In 1984, Azzam pronounced a fatwa which declared that all Muslims around the world had an individual responsibility to support jihad in Afghanistan. It was a turning point. Because of the Sheikh’s legal expertise and the widespread respect for him – he put his preaching into practice - this fatwa intensified the internationalisation of the Afghan War. Azzam, a great believer in miracles and martyrdom, sanctified the foreign fighter. Given the background of Pan-Islamism, it was a relatively small step from propounding this well-defined religious duty to an apocalyptic vision of global war against the foreign policy, culture and politics of the West. Gone was the traditional Caliph’s call to the Muslim community to defend Islam which traditionally legitimated jihad. Soon gone were the constraints of just war theory – a theory shared with the West that regulated the conduct of combatants.
Azzam himself was assassinated. Global jihad lost its moral compass.
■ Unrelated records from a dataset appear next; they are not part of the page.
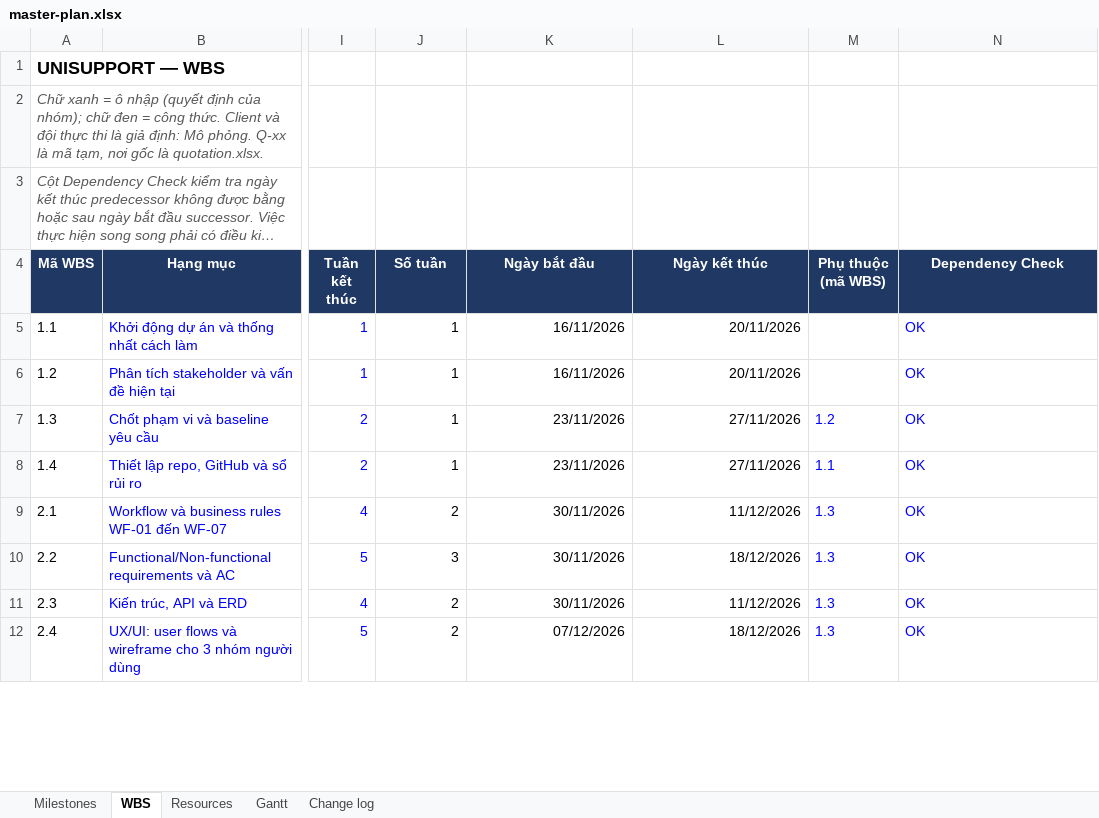
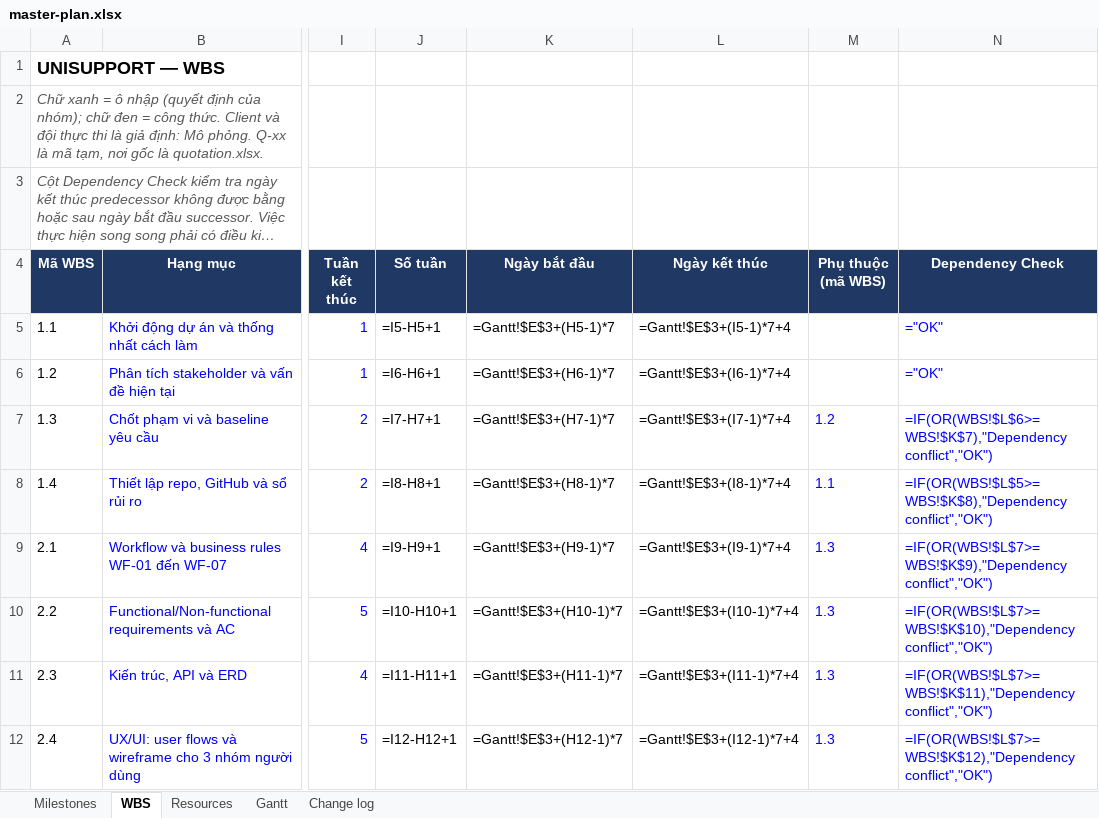
Before and after one commit to CauDravan/unisupport, an Excel workbook: docs/08-project/master-plan.xlsx, sheet WBS, drawn as a sheet; only a part is shown, gaps mark what is left out; long unchanged cells end in …; values as stored, in another font and other column widths than the file's, no borders; formulas without a stored value are shown as written; the diff covers the shown part only; the diff names each change by its address in the sheet, - before the commit and + after, or states it on an @@ line.

```diff
--- a/docs/08-project/master-plan.xlsx (sheet WBS)
+++ b/docs/08-project/master-plan.xlsx (sheet WBS)
-J5 (Số tuần): 1
+J5 (Số tuần): =I5-H5+1
-K5 (Ngày bắt đầu): 16/11/2026
+K5 (Ngày bắt đầu): =Gantt!$E$3+(H5-1)*7
-L5 (Ngày kết thúc): 20/11/2026
+L5 (Ngày kết thúc): =Gantt!$E$3+(I5-1)*7+4
-N5:N6 (Dependency Check): OK
+N5:N6 (Dependency Check): ="OK"
-J6 (Số tuần): 1
+J6 (Số tuần): =I6-H6+1
-K6 (Ngày bắt đầu): 16/11/2026
+K6 (Ngày bắt đầu): =Gantt!$E$3+(H6-1)*7
-L6 (Ngày kết thúc): 20/11/2026
+L6 (Ngày kết thúc): =Gantt!$E$3+(I6-1)*7+4
-J7 (Số tuần): 1
+J7 (Số tuần): =I7-H7+1
-K7 (Ngày bắt đầu): 23/11/2026
+K7 (Ngày bắt đầu): =Gantt!$E$3+(H7-1)*7
-L7 (Ngày kết thúc): 27/11/2026
+L7 (Ngày kết thúc): =Gantt!$E$3+(I7-1)*7+4
-N7 (Dependency Check): OK
+N7 (Dependency Check): =IF(OR(WBS!$L$6>=WBS!$K$7),"Dependency conflict","OK")
-J8 (Số tuần): 1
+J8 (Số tuần): =I8-H8+1
-K8 (Ngày bắt đầu): 23/11/2026
+K8 (Ngày bắt đầu): =Gantt!$E$3+(H8-1)*7
-L8 (Ngày kết thúc): 27/11/2026
+L8 (Ngày kết thúc): =Gantt!$E$3+(I8-1)*7+4
-N8 (Dependency Check): OK
+N8 (Dependency Check): =IF(OR(WBS!$L$5>=WBS!$K$8),"Dependency conflict","OK")
-J9 (Số tuần): 2
+J9 (Số tuần): =I9-H9+1
-K9 (Ngày bắt đầu): 30/11/2026
+K9 (Ngày bắt đầu): =Gantt!$E$3+(H9-1)*7
-L9 (Ngày kết thúc): 11/12/2026
+L9 (Ngày kết thúc): =Gantt!$E$3+(I9-1)*7+4
-N9 (Dependency Check): OK
+N9 (Dependency Check): =IF(OR(WBS!$L$7>=WBS!$K$9),"Dependency conflict","OK")
-J10 (Số tuần): 3
+J10 (Số tuần): =I10-H10+1
-K10 (Ngày bắt đầu): 30/11/2026
+K10 (Ngày bắt đầu): =Gantt!$E$3+(H10-1)*7
-L10 (Ngày kết thúc): 18/12/2026
+L10 (Ngày kết thúc): =Gantt!$E$3+(I10-1)*7+4
-N10 (Dependency Check): OK
+N10 (Dependency Check): =IF(OR(WBS!$L$7>=WBS!$K$10),"Dependency conflict","OK")
-J11 (Số tuần): 2
+J11 (Số tuần): =I11-H11+1
-K11 (Ngày bắt đầu): 30/11/2026
+K11 (Ngày bắt đầu): =Gantt!$E$3+(H11-1)*7
-L11 (Ngày kết thúc): 11/12/2026
+L11 (Ngày kết thúc): =Gantt!$E$3+(I11-1)*7+4
-N11 (Dependency Check): OK
+N11 (Dependency Check): =IF(OR(WBS!$L$7>=WBS!$K$11),"Dependency conflict","OK")
-J12 (Số tuần): 2
+J12 (Số tuần): =I12-H12+1
-K12 (Ngày bắt đầu): 07/12/2026
+K12 (Ngày bắt đầu): =Gantt!$E$3+(H12-1)*7
-L12 (Ngày kết thúc): 18/12/2026
+L12 (Ngày kết thúc): =Gantt!$E$3+(I12-1)*7+4
-N12 (Dependency Check): OK
+N12 (Dependency Check): =IF(OR(WBS!$L$7>=WBS!$K$12),"Dependency conflict","OK")
```
Also changed, not shown: 165 edited cells elsewhere in this sheet, sheet Gantt, sheet Resources, sheet Milestones, 6 other files.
He and his two sons were killed by a car bomb while approaching the Peshawar Sab’al-Layal mosque at 12.20pm on Friday 24th November 1989. It was a highly professional operation. Hegghammer rehearses the likely perpetrators settling tentatively on the Pakistan ISI whom he suspects wanted to push Arab fighters out the region once the Soviets had been defeated. Abdallah Azzam instantly became the revered martyr of global jihadism, his many books and speeches standard recruitment texts.
The Caravan is a long book, worth the time and effort, which gives a fascinating insight into the Promethean role of religious ideas. As Hegghammer writes in his last line: “There is no saying where the Caravan is heading next, but it is a fair bet that it will keep moving well into the twenty first century”.
Let’s hope he is proved wrong.